-- Exercise brief --
Show all lines from the material that carry the word "class".
----
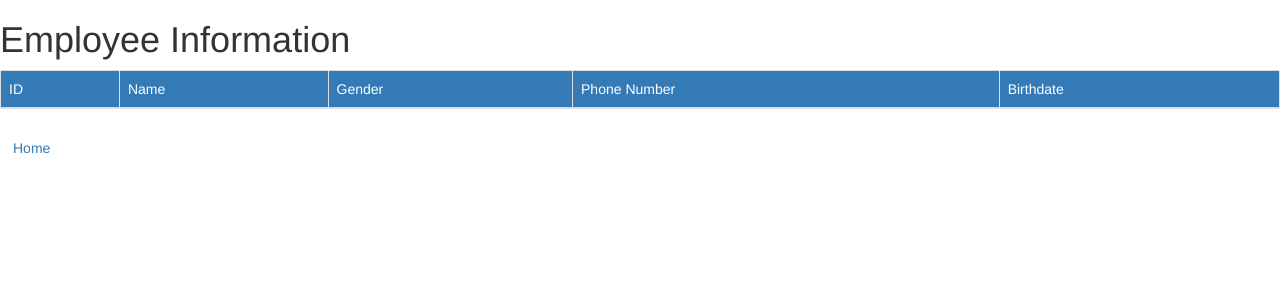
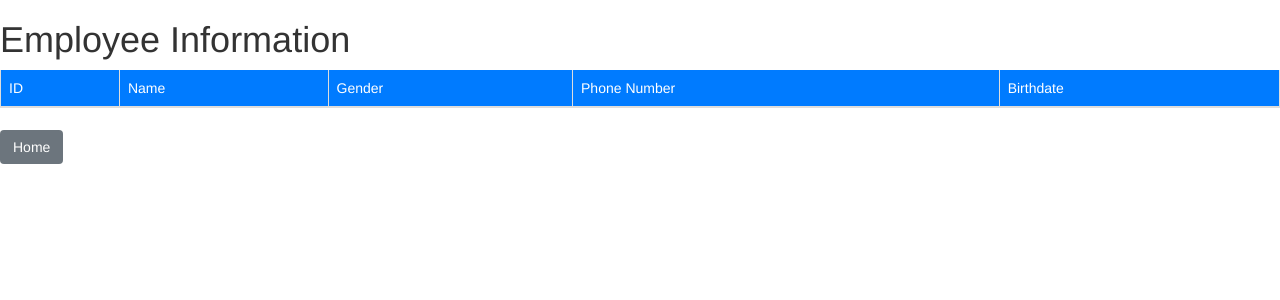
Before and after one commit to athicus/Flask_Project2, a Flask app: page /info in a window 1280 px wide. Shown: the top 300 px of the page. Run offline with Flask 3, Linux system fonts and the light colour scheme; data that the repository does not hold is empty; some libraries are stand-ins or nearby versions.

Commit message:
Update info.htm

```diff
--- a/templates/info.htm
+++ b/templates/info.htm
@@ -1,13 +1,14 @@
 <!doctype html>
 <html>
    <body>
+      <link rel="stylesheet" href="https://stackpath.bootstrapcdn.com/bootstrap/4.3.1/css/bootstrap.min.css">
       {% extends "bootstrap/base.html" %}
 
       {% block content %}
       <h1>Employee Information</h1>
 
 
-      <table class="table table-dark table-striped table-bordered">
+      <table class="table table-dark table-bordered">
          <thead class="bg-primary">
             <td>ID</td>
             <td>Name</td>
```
----
-- Exercise solution --
-      <table class="table table-dark table-striped table-bordered">
+      <table class="table table-dark table-bordered">
          <thead class="bg-primary">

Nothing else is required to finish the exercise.